== Segment start ==
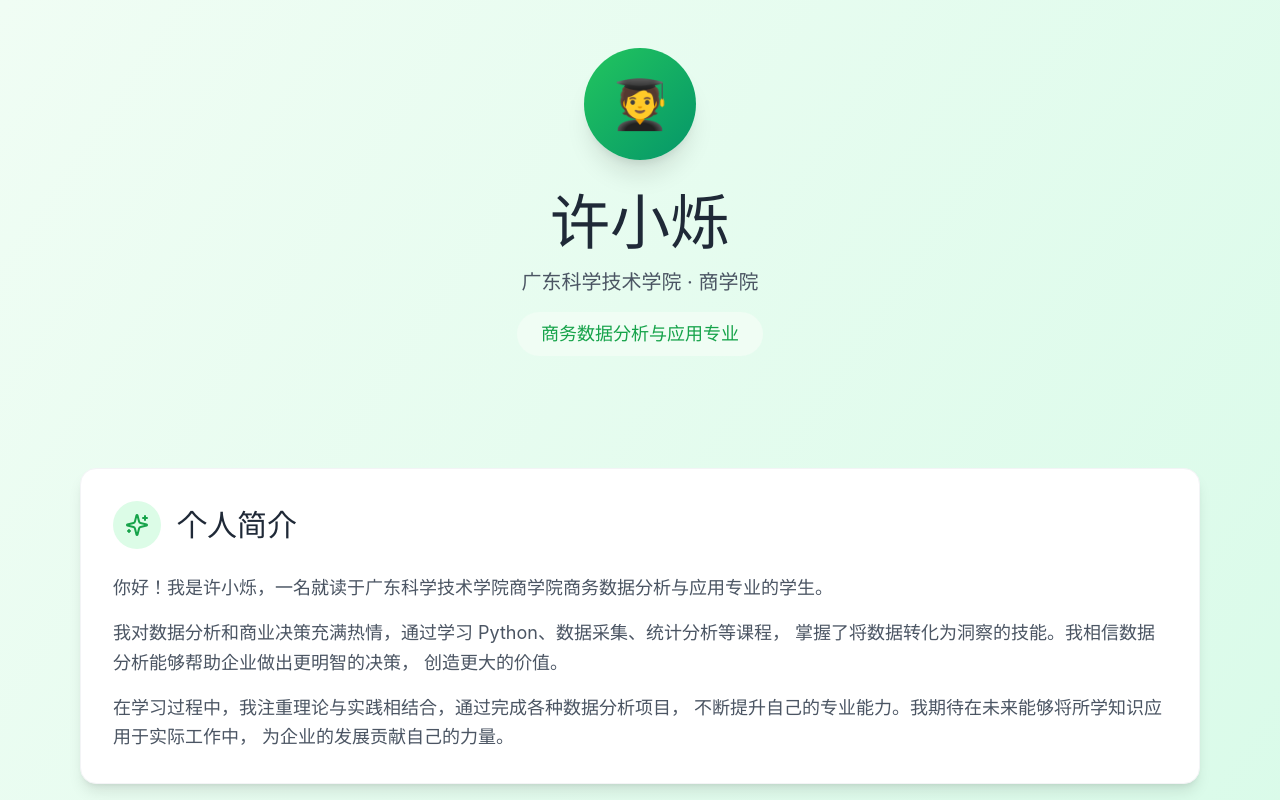
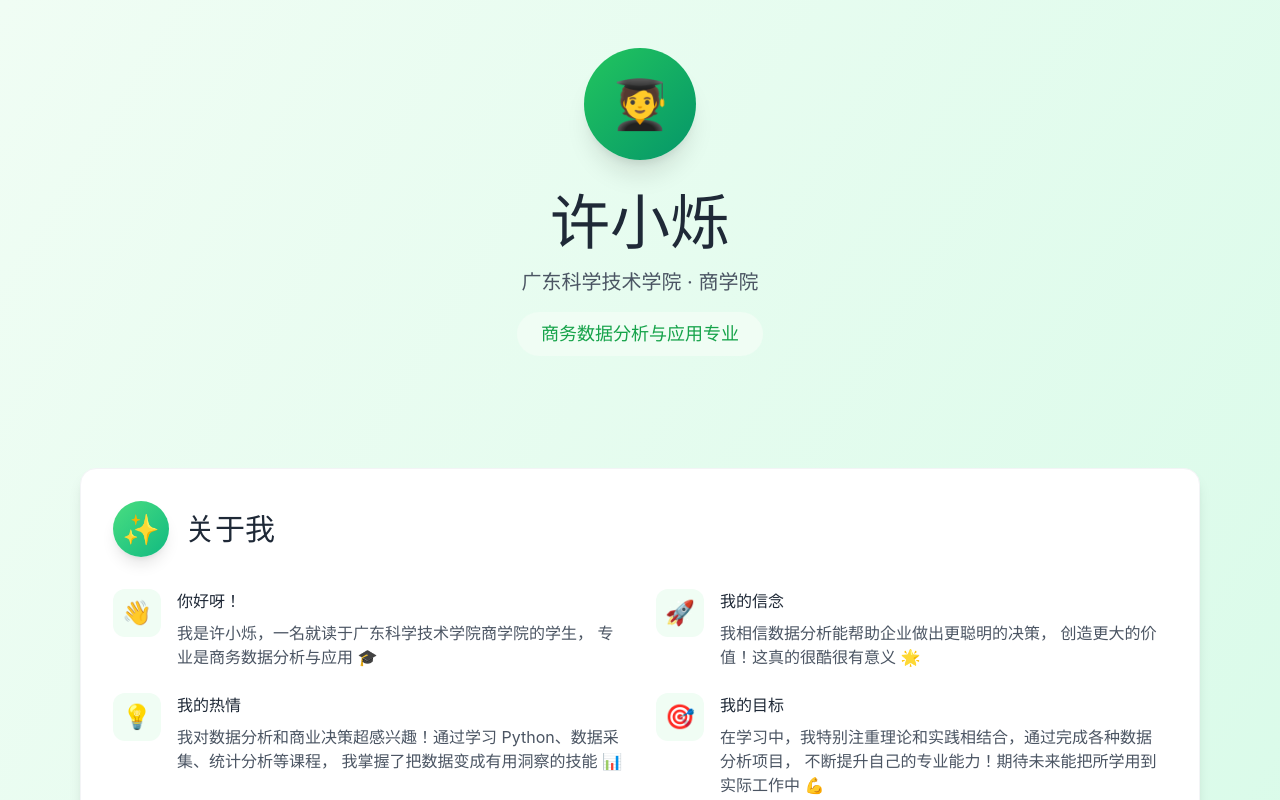
Before and after one commit to mie-cloud/mie-, a React (Vite) app: page / in a window 1280 px wide. Shown: the top 800 px of the page. Built offline with nearby package versions, Linux system fonts and the light colour scheme.

Commit message:
让个人简介更有趣，添加可爱插图

```diff
--- a/src/pages/Home.tsx
+++ b/src/pages/Home.tsx
@@ -29,26 +29,77 @@ export default function Home() {
 
         {/* 个人简介 */}
         <div className="bg-white rounded-2xl shadow-lg p-8 mb-12 border border-gray-100">
-          <div className="flex items-center mb-6">
-            <div className="w-12 h-12 bg-green-100 rounded-full flex items-center justify-center mr-4">
-              <Sparkles className="w-6 h-6 text-green-600" />
+          <div className="flex items-center mb-8">
+            <div className="w-14 h-14 bg-gradient-to-br from-green-400 to-emerald-500 rounded-full flex items-center justify-center mr-4 shadow-lg">
+              <span className="text-3xl">✨</span>
             </div>
-            <h2 className="text-3xl font-bold text-gray-800">个人简介</h2>
+            <h2 className="text-3xl font-bold text-gray-800">关于我</h2>
           </div>
-          <div className="space-y-4 text-gray-600 text-lg leading-relaxed">
-            <p>
-              你好！我是许小烁，一名就读于广东科学技术学院商学院商务数据分析与应用专业的学生。
-            </p>
-            <p>
-              我对数据分析和商业决策充满热情，通过学习 Python、数据采集、统计分析等课程，
-              掌握了将数据转化为洞察的技能。我相信数据分析能够帮助企业做出更明智的决策，
-              创造更大的价值。
-            </p>
-            <p>
-              在学习过程中，我注重理论与实践相结合，通过完成各种数据分析项目，
-              不断提升自己的专业能力。我期待在未来能够将所学知识应用于实际工作中，
-              为企业的发展贡献自己的力量。
-            </p>
+
+          <div className="grid grid-cols-1 md:grid-cols-2 gap-8">
+            <div className="space-y-6">
+              <div className="flex items-start">
+                <div className="w-12 h-12 bg-green-50 rounded-xl flex items-center justify-center mr-4 flex-shrink-0">
+                  <span className="text-2xl">👋</span>
+                </div>
+                <div>
+                  <h3 className="font-bold text-gray-800 mb-2">你好呀！</h3>
+                  <p className="text-gray-600">
+                    我是许小烁，一名就读于广东科学技术学院商学院的学生，
+                    专业是商务数据分析与应用 🎓
+                  </p>
+                </div>
+              </div>
+
+              <div className="flex items-start">
+                <div className="w-12 h-12 bg-green-50 rounded-xl flex items-center justify-center mr-4 flex-shrink-0">
+                  <span className="text-2xl">💡</span>
+                </div>
+                <div>
+                  <h3 className="font-bold text-gray-800 mb-2">我的热情</h3>
+                  <p className="text-gray-600">
+                    我对数据分析和商业决策超感兴趣！通过学习 Python、数据采集、统计分析等课程，
+                    我掌握了把数据变成有用洞察的技能 📊
+                  </p>
+                </div>
+              </div>
+            </div>
+
+            <div className="space-y-6">
+              <div className="flex items-start">
+                <div className="w-12 h-12 bg-green-50 rounded-xl flex items-center justify-center mr-4 flex-shrink-0">
+                  <span className="text-2xl">🚀</span>
+                </div>
+                <div>
+                  <h3 className="font-bold text-gray-800 mb-2">我的信念</h3>
+                  <p className="text-gray-600">
+                    我相信数据分析能帮助企业做出更聪明的决策，
+                    创造更大的价值！这真的很酷很有意义 🌟
+                  </p>
+                </div>
+              </div>
+
+              <div className="flex items-start">
+                <div className="w-12 h-12 bg-green-50 rounded-xl flex items-center justify-center mr-4 flex-shrink-0">
+                  <span className="text-2xl">🎯</span>
+                </div>
+                <div>
+                  <h3 className="font-bold text-gray-800 mb-2">我的目标</h3>
+                  <p className="text-gray-600">
+                    在学习中，我特别注重理论和实践相结合，通过完成各种数据分析项目，
+                    不断提升自己的专业能力！期待未来能把所学用到实际工作中 💪
+                  </p>
+                </div>
+              </div>
+            </div>
+          </div>
+
+          <div className="mt-8 p-6 bg-gradient-to-r from-green-50 to-emerald-50 rounded-xl border border-green-200">
+            <div className="text-center">
+              <span className="text-3xl mr-3">🌈</span>
+              <span className="text-gray-700 font-medium">让我们一起用数据创造更美好的未来吧！</span>
+              <span className="text-3xl ml-3">✨</span>
+            </div>
           </div>
         </div>
 
```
== Segment end ==
Each line in the records above with "Home" must be returned.

--- a/src/pages/Home.tsx
+++ b/src/pages/Home.tsx
@@ -29,26 +29,77 @@ export default function Home() {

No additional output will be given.